Instructions to follow –
Report each line of the data that has "Source" somewhere in it.

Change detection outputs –
● ● ●

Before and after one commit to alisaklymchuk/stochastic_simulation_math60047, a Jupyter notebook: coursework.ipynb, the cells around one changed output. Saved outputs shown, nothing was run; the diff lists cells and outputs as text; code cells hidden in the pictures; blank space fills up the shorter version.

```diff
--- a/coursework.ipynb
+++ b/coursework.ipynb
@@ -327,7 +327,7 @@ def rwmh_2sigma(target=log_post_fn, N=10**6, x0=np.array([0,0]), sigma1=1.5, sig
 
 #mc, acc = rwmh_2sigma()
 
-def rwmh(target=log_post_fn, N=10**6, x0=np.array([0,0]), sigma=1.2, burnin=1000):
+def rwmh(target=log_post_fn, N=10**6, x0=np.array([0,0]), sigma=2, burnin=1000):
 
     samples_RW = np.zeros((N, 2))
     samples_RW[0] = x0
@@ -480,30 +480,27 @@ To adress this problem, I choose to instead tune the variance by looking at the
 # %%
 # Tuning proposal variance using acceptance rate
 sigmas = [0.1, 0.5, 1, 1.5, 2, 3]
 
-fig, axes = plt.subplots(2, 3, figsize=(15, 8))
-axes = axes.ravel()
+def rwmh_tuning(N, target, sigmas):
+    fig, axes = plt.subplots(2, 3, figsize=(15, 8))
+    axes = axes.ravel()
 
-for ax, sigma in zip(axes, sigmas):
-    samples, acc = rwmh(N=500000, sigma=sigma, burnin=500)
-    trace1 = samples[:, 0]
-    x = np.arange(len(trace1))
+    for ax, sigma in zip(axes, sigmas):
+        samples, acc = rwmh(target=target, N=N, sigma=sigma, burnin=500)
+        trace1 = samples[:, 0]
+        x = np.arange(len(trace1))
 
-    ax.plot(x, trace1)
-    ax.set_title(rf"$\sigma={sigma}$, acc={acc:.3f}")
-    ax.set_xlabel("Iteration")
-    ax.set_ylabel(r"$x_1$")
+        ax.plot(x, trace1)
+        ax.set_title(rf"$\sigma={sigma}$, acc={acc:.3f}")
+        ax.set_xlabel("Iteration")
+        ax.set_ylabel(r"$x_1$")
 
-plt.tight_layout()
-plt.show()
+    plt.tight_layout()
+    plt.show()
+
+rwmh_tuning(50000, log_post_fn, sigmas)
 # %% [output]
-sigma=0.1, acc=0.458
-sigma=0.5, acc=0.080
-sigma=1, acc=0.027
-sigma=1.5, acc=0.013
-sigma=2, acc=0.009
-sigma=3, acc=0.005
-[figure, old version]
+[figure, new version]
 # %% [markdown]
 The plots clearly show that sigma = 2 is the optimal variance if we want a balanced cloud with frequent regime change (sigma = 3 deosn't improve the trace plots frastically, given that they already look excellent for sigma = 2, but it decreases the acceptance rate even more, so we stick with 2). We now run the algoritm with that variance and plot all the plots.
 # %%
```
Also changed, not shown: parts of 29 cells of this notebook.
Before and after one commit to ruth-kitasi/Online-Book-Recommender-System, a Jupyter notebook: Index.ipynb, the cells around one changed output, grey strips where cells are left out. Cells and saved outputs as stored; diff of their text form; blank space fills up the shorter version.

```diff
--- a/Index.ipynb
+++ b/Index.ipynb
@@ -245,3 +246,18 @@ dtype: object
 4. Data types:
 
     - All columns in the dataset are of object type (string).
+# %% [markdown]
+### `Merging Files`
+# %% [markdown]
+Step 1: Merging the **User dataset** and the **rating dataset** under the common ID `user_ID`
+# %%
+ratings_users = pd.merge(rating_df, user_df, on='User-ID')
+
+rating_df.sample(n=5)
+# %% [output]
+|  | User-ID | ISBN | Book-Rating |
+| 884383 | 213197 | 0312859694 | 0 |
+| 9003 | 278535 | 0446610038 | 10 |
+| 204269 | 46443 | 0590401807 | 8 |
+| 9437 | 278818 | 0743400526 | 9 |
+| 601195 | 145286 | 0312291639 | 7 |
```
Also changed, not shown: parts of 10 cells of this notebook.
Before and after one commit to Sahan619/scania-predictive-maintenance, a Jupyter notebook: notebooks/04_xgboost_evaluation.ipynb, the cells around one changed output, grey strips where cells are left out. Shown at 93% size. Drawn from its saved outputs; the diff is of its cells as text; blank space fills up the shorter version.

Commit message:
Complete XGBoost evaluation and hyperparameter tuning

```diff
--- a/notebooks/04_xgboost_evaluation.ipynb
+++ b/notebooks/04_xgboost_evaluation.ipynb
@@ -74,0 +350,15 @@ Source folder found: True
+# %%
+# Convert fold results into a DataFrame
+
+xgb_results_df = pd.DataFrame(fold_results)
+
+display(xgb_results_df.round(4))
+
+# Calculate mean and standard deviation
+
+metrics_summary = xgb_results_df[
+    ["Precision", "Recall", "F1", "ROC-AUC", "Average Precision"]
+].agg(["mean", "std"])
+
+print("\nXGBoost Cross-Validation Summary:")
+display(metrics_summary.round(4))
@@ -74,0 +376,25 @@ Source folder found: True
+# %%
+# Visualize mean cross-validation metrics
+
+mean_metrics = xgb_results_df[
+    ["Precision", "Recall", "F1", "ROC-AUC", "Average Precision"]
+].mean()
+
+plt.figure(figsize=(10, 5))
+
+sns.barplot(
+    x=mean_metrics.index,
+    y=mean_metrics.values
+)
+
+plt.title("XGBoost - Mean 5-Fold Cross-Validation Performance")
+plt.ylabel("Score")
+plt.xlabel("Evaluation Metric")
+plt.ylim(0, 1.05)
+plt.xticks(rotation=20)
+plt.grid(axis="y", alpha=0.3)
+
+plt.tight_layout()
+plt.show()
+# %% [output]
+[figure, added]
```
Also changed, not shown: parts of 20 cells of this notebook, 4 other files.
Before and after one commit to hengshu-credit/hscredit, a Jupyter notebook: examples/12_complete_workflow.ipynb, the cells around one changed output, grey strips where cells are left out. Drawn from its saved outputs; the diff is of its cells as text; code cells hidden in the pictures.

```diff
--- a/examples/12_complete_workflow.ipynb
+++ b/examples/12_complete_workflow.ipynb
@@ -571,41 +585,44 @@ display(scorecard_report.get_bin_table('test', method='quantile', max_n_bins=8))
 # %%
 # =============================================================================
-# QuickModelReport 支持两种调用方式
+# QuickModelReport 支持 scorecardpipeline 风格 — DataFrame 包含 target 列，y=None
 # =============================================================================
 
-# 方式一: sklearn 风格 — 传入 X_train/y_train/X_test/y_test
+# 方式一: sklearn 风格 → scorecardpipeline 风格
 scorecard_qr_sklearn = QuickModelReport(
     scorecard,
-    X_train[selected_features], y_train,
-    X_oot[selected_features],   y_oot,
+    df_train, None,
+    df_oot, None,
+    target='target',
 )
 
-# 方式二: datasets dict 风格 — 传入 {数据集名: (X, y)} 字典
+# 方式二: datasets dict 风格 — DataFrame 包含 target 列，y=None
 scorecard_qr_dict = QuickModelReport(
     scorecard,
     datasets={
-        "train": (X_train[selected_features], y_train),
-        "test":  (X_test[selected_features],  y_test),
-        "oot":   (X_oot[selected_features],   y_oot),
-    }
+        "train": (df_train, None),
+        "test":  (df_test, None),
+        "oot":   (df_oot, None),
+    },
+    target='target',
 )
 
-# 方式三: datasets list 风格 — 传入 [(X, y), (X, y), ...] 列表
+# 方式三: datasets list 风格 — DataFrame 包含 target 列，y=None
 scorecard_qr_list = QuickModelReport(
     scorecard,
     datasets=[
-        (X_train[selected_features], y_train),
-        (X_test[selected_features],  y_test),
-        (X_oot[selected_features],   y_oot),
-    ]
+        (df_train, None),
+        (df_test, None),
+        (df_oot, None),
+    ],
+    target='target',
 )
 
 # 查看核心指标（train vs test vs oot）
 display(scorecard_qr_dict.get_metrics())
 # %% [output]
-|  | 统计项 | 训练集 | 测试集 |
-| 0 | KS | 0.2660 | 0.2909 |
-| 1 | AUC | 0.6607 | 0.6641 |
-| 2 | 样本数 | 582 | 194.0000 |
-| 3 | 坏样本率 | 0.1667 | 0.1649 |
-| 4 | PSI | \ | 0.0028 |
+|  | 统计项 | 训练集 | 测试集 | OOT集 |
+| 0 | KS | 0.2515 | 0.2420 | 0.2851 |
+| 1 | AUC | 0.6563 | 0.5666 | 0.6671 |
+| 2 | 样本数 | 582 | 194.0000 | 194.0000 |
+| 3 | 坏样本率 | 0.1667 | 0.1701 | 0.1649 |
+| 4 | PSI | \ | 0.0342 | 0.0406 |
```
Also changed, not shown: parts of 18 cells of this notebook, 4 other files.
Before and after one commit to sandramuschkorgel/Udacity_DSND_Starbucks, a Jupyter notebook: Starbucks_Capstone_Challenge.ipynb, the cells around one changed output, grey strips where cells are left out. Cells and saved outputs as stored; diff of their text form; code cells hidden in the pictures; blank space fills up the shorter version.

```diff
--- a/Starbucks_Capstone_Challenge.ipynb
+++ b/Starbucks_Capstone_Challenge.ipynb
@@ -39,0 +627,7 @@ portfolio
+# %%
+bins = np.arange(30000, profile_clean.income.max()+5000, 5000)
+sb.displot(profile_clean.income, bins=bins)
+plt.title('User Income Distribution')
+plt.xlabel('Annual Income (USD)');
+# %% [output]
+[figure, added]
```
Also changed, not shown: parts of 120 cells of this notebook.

● ● ●

Expected answer –
@@ -74,0 +350,15 @@ Source folder found: True
@@ -74,0 +376,25 @@ Source folder found: True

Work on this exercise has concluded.